/WORK/maurizio_exa/ExaHyPE-Engine/ExaHyPE/exahype/solvers/ADERDGSolver.cpp: In member function ‘virtual void exahype::solvers::ADERDGSolver::mergeWithNeighbourD...Hi, I get the following error during the compilation with the last updates:
/WORK/maurizio_exa/ExaHyPE-Engine/ExaHyPE/exahype/solvers/ADERDGSolver.cpp: In member function ‘virtual void exahype::solvers::ADERDGSolver::mergeWithNeighbourData(int, const HeapEntries&, int, int, const tarch::la::Vector<2, int>&, const tarch::la::Vector<2, int>&, const tarch::la::Vector<2, double>&, int)’:
/WORK/maurizio_exa/ExaHyPE-Engine/ExaHyPE/exahype/solvers/ADERDGSolver.cpp:3566:27: error: ‘s’ was not declared in this scope
lFhbnd,dofPerFace,s

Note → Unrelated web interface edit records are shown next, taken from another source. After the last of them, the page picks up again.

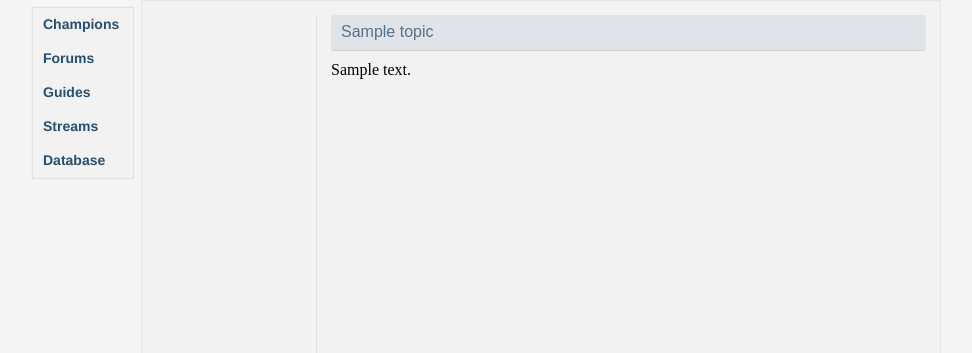
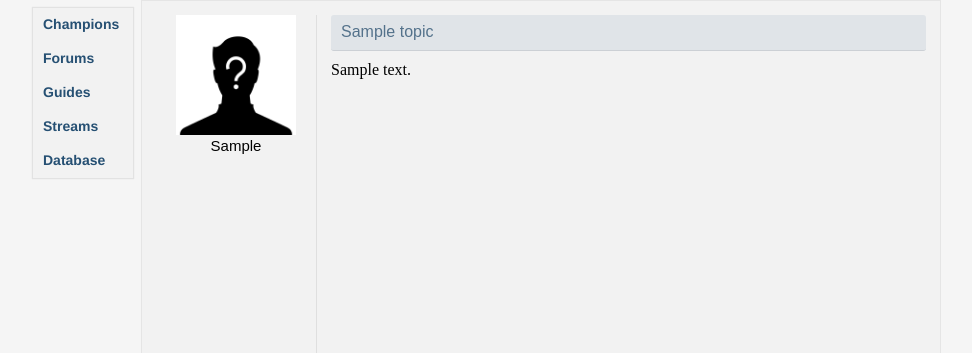
Before and after one commit to RKokholm/The-Lab, a PHP site: page /view_topic.php?tid=1 in a window 1280 px wide. Shown: the part 89-442 px from the top of the page, without its empty margins (99-1071 px from the left). Run offline with PHP 8.4, Linux system fonts and the light colour scheme; tables that the repository leaves empty or names only in its code hold one stand-in row (values such as "Sample post"); some libraries are stand-ins or nearby versions.

Commit message:
more stuff

```diff
--- a/css/forumstyle.css
+++ b/css/forumstyle.css
@@ -411,7 +411,6 @@ textarea {
 	height: 100%;
 	float: left;
 	border-right: 1px solid rgb(223, 223, 223);
-
 }
 
 .topic_content_area {
@@ -439,3 +438,25 @@ textarea {
 .topic_text_area {
 	margin: 10px auto;
 }
+
+.topic_author {
+	display: block;
+	font-family: sans-serif;
+	text-align: center;
+	font-size: 15px;
+	margin: 2px 0px 0px 0px;
+
+}
+
+.picture_area {
+	margin: auto;
+	display: block;
+	height: 120px;
+	width: 120px;
+	background: green;
+}
+
+.noimage {
+	width: 100%;
+	height: 100%;
+}
--- a/view_category.php
+++ b/view_category.php
@@ -46,7 +46,7 @@ $querytitle = mysql_query("SELECT category_title FROM categories WHERE id='$cid'
 			while ($row = mysql_fetch_assoc($querytopics)){
 				$id = $row['id'];
 				$title = $row['topic_title'];
-				$topics = "<div class='topic_link_area'><a href='view_topic.php?tid=$id' class='topic_link'>$title</a><span class='author'>By Author</span></div>";
+				$topics = "<div class='topic_link_area'><a href='view_topic.php?tid=$id' class='topic_link'>".ucfirst($title)."</a><span class='author'>By Author</span></div>";
 
 				echo $topics;
 			}
--- a/view_topic.php
+++ b/view_topic.php
@@ -12,6 +12,11 @@ $querytitle = mysql_query("SELECT topic_title FROM topics WHERE id='$tid'");
  	$title = mysql_fetch_assoc($querytitle);
 
  }
+
+	$author = mysql_query("SELECT topic_creator FROM topics WHERE id=$tid");
+	$authorrow = mysql_fetch_assoc($author);
+	$topic_creator = $authorrow['topic_creator'];
+
 ?>
 
 <?php include_once('includes/forumheader.php') ?>
@@ -20,16 +25,25 @@ $querytitle = mysql_query("SELECT topic_title FROM topics WHERE id='$tid'");
 
 <div class='topic_left_area'>
 
+	<div class="picture_area">
+		<img src="graphics/unknown.jpg" class="noimage"></img>
+	</div>
+
+<?php
+	echo "<div class='topic_author'>".ucfirst($topic_creator)."</div>";
+?>
+
 </div>
 
 
 <div class='topic_content_area'>
 
 	<div class='topic_header'>
-		<h4 class='in_topic_title'><?php echo $title['topic_title']; ?></h4>
+		<h4 class='in_topic_title'><?php echo ucfirst($title['topic_title']); ?></h4>
 	</div>
 
 	<?php
+
 
 		$query = mysql_query("SELECT topic_content FROM topics WHERE id='$tid'");
 		$numrows = mysql_num_rows($query);
```
Also changed, not shown: create_topic.php (+7 -1 lines), graphics/unknown.jpg (added).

^https://gitlab.lrz.de/exahype/ExaHyPE-Engine/-/issues/215User Defined plotters API: Pass the information from the specfile2019-04-15T12:36:16+02:00Sven KöppelUser Defined plotters API: Pass the information from the specfileHow can we access:
* Name of output file
* Full information about cell (Limiting status, etc.)
I think the plotting API is hiding too much information. The UserDefinedADERDG plotter should pass more information to the user.
This is so...How can we access:
* Name of output file
* Full information about cell (Limiting status, etc.)
I think the plotting API is hiding too much information. The UserDefinedADERDG plotter should pass more information to the user.
This is something I can do :)